(Data):
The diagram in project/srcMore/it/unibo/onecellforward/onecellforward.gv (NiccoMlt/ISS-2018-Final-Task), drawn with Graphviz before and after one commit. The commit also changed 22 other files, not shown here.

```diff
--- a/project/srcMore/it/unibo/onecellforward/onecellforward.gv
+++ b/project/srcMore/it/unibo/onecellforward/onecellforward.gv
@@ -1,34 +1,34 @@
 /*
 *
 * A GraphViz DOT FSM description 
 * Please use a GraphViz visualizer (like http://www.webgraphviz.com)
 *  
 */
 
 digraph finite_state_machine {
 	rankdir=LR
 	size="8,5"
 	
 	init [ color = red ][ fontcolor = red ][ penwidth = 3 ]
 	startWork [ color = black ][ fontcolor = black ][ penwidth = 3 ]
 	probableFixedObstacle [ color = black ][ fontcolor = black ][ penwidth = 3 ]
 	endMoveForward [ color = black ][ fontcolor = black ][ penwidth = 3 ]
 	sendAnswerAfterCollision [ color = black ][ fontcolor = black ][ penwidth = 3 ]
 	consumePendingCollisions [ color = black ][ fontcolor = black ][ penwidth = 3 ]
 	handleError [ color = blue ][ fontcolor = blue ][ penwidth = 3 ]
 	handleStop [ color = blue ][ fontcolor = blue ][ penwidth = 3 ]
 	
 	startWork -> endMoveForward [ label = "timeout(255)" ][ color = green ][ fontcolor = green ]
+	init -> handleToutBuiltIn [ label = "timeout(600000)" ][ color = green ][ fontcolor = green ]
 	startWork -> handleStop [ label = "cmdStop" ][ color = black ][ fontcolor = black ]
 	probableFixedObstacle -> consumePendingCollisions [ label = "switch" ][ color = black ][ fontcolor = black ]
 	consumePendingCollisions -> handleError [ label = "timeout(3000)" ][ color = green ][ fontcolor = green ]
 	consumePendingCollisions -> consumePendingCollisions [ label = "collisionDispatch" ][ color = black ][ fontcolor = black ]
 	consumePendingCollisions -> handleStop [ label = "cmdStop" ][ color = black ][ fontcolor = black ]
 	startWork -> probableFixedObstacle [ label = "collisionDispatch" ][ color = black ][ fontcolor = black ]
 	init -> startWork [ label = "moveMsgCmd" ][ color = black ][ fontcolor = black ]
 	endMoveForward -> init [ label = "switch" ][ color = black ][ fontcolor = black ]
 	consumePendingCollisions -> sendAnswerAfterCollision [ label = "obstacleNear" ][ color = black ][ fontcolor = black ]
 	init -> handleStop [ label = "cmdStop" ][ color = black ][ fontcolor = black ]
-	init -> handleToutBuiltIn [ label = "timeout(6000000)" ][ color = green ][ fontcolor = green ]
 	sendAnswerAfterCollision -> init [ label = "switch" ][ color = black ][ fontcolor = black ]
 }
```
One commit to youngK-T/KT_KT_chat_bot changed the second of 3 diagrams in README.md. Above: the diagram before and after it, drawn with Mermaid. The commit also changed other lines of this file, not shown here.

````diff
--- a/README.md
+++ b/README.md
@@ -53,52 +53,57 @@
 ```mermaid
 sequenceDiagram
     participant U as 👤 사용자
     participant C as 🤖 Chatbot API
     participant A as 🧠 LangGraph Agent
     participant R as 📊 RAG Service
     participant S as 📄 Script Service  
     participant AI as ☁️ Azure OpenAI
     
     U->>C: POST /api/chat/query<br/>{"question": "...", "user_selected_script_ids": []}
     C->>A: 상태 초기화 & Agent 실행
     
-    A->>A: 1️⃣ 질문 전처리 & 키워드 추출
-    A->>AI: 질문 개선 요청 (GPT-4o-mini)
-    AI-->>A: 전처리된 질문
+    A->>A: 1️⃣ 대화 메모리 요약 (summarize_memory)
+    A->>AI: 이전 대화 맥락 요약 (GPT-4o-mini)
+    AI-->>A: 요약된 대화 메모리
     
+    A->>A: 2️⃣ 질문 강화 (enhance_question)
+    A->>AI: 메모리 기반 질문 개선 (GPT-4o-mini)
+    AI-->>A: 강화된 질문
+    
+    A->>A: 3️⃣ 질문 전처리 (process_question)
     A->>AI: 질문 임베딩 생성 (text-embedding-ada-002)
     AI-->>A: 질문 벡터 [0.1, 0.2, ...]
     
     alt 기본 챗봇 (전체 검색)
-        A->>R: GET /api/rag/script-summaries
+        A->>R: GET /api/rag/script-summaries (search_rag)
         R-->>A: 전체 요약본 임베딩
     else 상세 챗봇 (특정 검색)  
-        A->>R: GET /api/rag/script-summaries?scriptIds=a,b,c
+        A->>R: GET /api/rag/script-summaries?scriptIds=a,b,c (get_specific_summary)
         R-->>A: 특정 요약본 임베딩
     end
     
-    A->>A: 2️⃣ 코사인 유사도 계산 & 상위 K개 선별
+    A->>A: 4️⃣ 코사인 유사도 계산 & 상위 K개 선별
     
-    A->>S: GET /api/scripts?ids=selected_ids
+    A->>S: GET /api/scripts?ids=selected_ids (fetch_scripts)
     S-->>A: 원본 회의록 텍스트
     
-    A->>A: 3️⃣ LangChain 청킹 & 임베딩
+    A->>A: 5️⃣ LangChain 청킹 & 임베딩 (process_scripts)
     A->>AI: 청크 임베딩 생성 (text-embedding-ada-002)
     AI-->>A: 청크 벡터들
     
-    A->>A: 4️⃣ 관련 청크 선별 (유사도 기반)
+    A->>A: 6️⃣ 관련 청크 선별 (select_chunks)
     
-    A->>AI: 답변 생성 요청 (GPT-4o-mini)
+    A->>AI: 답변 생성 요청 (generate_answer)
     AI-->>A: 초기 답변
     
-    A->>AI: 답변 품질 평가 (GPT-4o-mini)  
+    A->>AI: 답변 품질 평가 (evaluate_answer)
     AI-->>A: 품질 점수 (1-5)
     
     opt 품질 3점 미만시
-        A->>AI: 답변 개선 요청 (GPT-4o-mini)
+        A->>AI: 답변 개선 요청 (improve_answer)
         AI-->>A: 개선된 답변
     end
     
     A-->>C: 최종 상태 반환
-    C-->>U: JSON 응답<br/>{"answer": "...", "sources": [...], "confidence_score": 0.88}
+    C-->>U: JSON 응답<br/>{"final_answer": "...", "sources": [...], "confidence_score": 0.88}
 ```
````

(To do): Using the material above, return every line that holds the string "handleStop".

(Reply to the task):
 	handleStop [ color = blue ][ fontcolor = blue ][ penwidth = 3 ]
 	startWork -> handleStop [ label = "cmdStop" ][ color = black ][ fontcolor = black ]
 	consumePendingCollisions -> handleStop [ label = "cmdStop" ][ color = black ][ fontcolor = black ]
 	init -> handleStop [ label = "cmdStop" ][ color = black ][ fontcolor = black ]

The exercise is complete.